Kim attended public schools throughout his K-12 education graduating a semester early from high school. Having won a scholarship to Johns Hopkins University, Kim earned his bachelor's degree in electrical engineering and computer science in three years. During his seven-year stint in the U.S. Navy, Kim also earned a master's degree in technical management from Johns Hopkins University, and, after returning to civilian life, earned a Ph.D. in reliability engineering from the University of Maryland – in only two years and while working full-time. His was the first doctorate to be awarded by the university in that discipline.
While still in college he began to work for a start-up tech firm called Digitus (1980-1982). He became a partner in the company and believed he was well on his way to realizing significant financial returns from his stake in the enterprise.
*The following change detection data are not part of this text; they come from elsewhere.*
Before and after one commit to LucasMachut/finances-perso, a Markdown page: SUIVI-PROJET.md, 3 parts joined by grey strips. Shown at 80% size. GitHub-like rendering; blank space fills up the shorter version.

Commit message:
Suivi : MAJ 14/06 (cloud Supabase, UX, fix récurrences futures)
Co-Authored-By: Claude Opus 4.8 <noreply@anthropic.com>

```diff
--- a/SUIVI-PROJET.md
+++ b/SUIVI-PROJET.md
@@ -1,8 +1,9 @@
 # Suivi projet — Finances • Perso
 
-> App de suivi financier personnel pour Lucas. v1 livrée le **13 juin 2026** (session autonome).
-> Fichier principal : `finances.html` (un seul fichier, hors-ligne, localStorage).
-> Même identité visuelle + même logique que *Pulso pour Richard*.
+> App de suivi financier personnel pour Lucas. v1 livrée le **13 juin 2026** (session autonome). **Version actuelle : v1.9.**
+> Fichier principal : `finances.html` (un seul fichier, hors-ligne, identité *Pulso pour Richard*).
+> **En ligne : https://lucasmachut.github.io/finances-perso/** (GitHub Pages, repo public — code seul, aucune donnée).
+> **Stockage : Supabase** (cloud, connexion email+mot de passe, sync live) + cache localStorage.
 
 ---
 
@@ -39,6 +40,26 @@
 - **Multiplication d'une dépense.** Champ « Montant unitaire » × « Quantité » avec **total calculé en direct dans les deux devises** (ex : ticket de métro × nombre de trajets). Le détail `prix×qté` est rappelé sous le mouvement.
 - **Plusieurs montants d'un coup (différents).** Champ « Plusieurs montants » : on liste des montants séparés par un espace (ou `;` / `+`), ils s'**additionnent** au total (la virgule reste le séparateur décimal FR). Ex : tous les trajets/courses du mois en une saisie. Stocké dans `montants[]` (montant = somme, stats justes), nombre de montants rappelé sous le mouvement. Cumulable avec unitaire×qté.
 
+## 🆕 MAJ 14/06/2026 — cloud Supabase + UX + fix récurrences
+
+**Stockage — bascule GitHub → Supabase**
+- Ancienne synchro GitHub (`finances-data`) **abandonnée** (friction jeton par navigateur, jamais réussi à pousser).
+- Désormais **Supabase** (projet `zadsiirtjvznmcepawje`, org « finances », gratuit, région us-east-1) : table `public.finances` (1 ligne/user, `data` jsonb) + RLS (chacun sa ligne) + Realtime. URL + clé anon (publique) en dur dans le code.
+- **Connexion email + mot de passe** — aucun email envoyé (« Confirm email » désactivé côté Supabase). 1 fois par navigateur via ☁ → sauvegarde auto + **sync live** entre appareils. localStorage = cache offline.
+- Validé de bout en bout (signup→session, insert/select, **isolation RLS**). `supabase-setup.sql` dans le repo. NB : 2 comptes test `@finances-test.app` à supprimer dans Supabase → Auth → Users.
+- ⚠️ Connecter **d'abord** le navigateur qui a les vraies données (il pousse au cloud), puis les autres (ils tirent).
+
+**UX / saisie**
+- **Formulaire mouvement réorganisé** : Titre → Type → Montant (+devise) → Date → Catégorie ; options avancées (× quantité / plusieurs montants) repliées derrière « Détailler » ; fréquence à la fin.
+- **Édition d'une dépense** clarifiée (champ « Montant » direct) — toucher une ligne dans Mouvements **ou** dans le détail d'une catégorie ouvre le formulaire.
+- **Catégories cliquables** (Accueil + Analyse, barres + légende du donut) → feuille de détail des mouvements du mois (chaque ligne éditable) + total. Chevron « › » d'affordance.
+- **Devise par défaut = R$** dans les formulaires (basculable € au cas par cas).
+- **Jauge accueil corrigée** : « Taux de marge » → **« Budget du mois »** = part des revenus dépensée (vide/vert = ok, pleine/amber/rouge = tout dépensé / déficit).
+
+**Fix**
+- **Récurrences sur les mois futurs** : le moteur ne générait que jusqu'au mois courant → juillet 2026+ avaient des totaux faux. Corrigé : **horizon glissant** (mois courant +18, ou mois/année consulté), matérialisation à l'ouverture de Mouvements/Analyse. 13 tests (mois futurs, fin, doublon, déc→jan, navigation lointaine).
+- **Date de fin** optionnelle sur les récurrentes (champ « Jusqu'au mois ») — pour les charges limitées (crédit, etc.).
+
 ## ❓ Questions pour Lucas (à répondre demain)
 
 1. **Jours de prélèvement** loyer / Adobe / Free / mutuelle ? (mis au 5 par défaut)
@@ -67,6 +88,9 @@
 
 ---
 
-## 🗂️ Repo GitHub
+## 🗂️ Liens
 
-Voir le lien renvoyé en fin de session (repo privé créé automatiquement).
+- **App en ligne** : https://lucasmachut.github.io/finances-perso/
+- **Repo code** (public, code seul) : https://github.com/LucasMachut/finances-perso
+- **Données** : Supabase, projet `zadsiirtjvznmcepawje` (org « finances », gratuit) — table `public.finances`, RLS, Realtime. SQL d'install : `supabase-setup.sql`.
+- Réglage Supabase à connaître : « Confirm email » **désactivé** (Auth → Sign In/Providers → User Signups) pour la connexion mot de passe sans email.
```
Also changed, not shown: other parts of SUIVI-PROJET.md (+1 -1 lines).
But upon graduation, he determined that it was time to repay his adopted country for the opportunities it had given him, so he left Digitus to join the U.S. Navy, where he served with distinction as a nuclear submarine officer (1982-1989).
As Digitus fell victim to the accelerating consolidation of the computer industry, Kim resolved that on leaving the Navy he would start his own business and avoid the mistakes Digitus had made. Unable to obtain financing for his own start-up, however, he signed on as a contract engineer for AlliedSignal at the Naval Research Laboratory (1990-1993), where he became aware of the asynchronous transfer technology used to link different modes of electronic communication. He saw the need to bridge the gap between the integrated technology of the future and the many differing systems in use today. The military, for one, had a need to link its divergent systems of voice, video, and data, especially from remote areas lacking communications infrastructure.
Yurie Systems (1992-1998)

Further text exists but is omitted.